AIM OF THE EXERCISE: In the records, each line holding "streamer" must be reported.

AVAILABLE DATA:
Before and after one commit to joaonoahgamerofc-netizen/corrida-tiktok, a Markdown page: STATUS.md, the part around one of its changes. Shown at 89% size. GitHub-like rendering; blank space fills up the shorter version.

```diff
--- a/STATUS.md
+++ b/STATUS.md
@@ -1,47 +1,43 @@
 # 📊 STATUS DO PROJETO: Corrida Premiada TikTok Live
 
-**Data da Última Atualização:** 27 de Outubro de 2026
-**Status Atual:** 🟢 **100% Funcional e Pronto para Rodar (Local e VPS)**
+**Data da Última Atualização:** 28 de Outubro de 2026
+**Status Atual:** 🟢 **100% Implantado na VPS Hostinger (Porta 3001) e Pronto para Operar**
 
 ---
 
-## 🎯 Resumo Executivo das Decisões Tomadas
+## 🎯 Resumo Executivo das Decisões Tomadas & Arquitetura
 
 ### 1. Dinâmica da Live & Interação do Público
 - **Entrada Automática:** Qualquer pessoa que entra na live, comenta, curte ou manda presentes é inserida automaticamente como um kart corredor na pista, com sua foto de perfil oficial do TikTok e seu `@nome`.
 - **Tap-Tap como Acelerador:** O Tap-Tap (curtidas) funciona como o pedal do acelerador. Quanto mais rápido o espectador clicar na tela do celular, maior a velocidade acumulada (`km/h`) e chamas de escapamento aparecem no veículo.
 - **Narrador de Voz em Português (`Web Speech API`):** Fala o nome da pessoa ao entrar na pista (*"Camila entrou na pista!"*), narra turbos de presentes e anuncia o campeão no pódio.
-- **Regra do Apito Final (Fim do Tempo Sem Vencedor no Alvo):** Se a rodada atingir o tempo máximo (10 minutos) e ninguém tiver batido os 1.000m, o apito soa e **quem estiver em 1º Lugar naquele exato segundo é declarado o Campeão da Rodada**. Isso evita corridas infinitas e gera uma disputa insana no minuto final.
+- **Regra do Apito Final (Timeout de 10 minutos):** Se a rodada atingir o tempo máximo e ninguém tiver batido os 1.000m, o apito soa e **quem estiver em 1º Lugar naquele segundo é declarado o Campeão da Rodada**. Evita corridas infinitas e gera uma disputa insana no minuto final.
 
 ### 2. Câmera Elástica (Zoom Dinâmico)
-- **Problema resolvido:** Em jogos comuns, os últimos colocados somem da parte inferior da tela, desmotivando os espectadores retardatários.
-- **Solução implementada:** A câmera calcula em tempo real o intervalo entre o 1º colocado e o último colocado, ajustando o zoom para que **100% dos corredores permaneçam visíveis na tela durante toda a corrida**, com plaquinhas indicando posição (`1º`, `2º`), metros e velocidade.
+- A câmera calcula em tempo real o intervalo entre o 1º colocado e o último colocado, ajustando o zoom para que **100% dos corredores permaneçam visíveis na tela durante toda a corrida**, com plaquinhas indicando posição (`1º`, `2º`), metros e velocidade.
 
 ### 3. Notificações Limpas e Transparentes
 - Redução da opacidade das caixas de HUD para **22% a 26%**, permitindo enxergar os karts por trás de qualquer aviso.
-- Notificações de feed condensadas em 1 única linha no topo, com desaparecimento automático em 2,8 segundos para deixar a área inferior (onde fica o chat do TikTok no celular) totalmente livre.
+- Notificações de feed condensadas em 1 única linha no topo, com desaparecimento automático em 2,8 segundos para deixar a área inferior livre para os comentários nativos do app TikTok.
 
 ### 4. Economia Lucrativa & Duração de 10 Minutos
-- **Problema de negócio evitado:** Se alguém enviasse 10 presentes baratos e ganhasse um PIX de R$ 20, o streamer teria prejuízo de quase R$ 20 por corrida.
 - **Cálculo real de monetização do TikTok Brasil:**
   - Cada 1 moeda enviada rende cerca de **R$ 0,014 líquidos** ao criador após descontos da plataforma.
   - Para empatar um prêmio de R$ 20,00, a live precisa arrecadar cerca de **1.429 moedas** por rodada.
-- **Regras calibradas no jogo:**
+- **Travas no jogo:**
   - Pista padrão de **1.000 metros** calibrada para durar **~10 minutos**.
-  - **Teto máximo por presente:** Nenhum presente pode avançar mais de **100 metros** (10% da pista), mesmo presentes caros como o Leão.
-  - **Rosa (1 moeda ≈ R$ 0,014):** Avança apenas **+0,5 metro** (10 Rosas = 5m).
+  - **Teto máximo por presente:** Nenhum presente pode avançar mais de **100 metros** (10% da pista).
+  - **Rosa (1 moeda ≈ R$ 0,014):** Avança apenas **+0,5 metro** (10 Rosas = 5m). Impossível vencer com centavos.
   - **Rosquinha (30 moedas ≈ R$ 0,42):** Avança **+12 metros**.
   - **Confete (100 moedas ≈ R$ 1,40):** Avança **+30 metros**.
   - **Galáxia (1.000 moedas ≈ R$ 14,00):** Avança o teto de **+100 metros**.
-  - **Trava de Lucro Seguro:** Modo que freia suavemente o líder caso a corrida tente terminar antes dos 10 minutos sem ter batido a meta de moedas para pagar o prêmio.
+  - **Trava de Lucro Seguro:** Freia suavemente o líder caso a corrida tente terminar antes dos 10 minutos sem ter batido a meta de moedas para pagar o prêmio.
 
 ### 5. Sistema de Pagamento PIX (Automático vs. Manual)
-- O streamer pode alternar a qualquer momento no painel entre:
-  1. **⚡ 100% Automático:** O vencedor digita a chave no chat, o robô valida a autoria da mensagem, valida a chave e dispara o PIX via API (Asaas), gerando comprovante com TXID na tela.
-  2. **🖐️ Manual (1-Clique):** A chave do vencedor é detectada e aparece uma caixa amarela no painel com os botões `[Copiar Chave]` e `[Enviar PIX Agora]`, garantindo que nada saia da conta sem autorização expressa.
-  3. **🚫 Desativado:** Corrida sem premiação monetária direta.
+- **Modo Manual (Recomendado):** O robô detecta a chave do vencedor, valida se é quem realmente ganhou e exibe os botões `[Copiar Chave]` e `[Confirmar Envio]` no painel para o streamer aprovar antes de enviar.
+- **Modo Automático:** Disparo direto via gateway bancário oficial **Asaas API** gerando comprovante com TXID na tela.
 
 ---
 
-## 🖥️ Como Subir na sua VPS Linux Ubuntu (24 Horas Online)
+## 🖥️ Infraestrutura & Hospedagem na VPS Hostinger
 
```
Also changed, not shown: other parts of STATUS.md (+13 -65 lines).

* * *

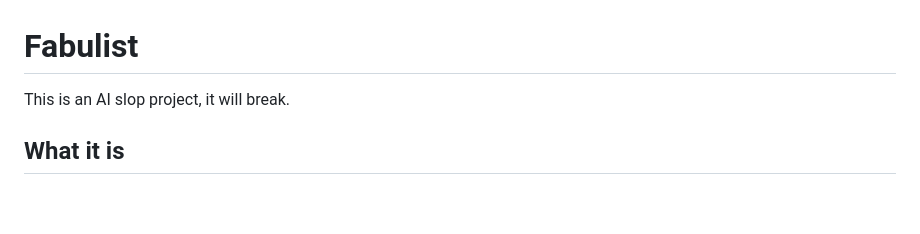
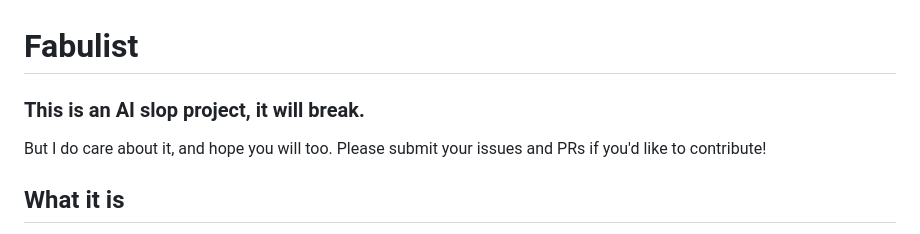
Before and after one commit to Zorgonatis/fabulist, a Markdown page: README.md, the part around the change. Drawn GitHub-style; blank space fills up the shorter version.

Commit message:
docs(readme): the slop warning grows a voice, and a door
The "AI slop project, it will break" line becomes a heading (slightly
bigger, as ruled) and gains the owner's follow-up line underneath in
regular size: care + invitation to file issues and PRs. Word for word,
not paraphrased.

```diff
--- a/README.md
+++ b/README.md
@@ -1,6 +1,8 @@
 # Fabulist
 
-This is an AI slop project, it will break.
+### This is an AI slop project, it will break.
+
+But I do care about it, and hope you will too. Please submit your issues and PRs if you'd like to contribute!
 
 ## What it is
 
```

--

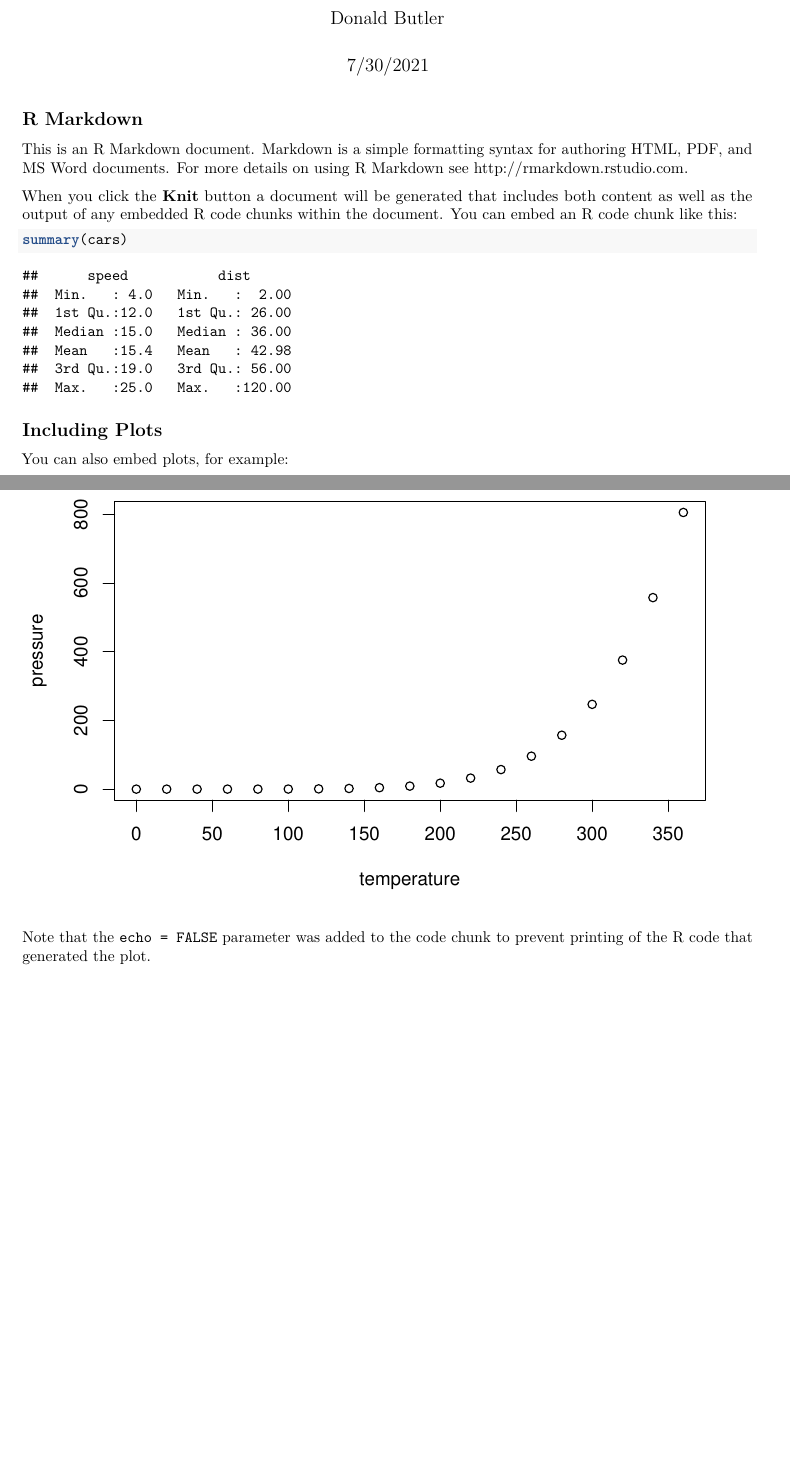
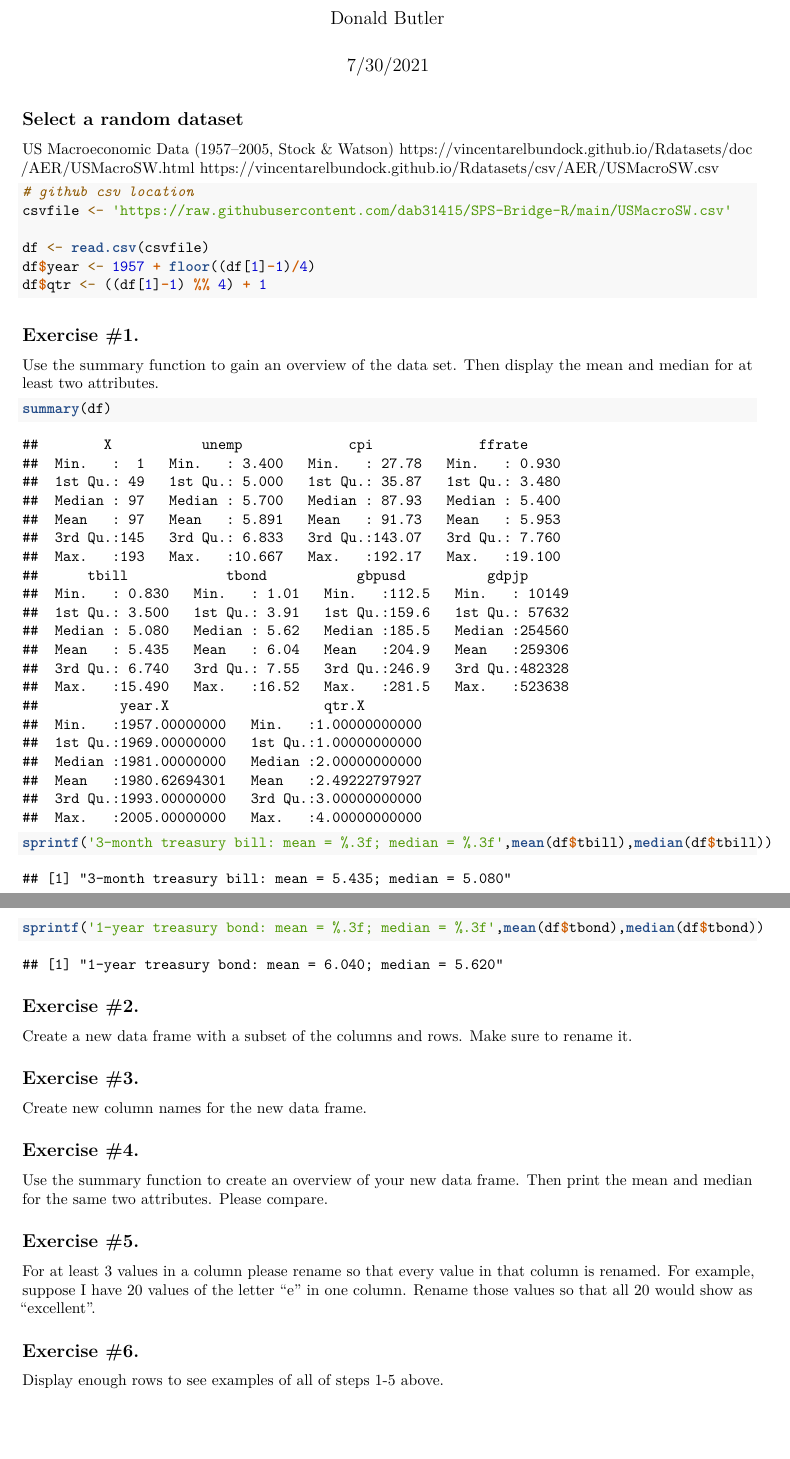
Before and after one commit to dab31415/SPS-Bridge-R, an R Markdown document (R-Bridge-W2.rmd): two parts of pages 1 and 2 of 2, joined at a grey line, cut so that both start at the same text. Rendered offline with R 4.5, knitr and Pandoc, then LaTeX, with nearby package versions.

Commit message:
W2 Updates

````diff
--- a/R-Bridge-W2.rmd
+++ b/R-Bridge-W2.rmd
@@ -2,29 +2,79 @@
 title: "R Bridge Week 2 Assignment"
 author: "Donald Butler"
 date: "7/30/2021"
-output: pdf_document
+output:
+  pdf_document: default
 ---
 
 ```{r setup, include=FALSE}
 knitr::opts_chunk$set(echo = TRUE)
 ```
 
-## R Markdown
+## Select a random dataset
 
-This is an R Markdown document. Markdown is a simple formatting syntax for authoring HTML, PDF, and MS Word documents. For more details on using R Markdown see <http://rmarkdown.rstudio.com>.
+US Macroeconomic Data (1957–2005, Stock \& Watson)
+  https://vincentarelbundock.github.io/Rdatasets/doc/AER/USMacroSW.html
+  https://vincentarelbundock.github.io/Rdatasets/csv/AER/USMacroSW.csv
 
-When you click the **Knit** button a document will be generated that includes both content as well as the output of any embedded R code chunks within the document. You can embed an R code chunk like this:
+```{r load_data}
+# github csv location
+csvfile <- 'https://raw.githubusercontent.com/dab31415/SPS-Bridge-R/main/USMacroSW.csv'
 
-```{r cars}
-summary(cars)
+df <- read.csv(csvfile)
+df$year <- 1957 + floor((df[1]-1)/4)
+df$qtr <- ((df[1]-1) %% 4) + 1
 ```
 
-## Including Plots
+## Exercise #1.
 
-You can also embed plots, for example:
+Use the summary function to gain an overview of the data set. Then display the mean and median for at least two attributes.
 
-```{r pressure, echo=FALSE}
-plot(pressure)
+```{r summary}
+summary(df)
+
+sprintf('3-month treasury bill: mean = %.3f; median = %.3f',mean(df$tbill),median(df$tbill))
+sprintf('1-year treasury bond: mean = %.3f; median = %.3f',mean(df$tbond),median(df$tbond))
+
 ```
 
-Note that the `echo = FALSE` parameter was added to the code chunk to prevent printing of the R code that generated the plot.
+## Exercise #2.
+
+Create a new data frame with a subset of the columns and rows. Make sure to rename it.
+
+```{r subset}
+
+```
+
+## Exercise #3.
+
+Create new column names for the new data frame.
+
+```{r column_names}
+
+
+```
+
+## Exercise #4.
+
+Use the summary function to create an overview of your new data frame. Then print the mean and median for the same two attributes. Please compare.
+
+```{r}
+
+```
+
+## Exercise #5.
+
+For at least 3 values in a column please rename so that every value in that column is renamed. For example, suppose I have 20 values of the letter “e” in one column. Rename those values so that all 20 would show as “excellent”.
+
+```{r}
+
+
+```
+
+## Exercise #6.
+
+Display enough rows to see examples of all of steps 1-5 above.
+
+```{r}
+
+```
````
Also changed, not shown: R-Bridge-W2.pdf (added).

EXERCISE RESULT:
-- **Problema de negócio evitado:** Se alguém enviasse 10 presentes baratos e ganhasse um PIX de R$ 20, o streamer teria prejuízo de quase R$ 20 por corrida.
-- O streamer pode alternar a qualquer momento no painel entre:
+- **Modo Manual (Recomendado):** O robô detecta a chave do vencedor, valida se é quem realmente ganhou e exibe os botões `[Copiar Chave]` e `[Confirmar Envio]` no painel para o streamer aprovar antes de enviar.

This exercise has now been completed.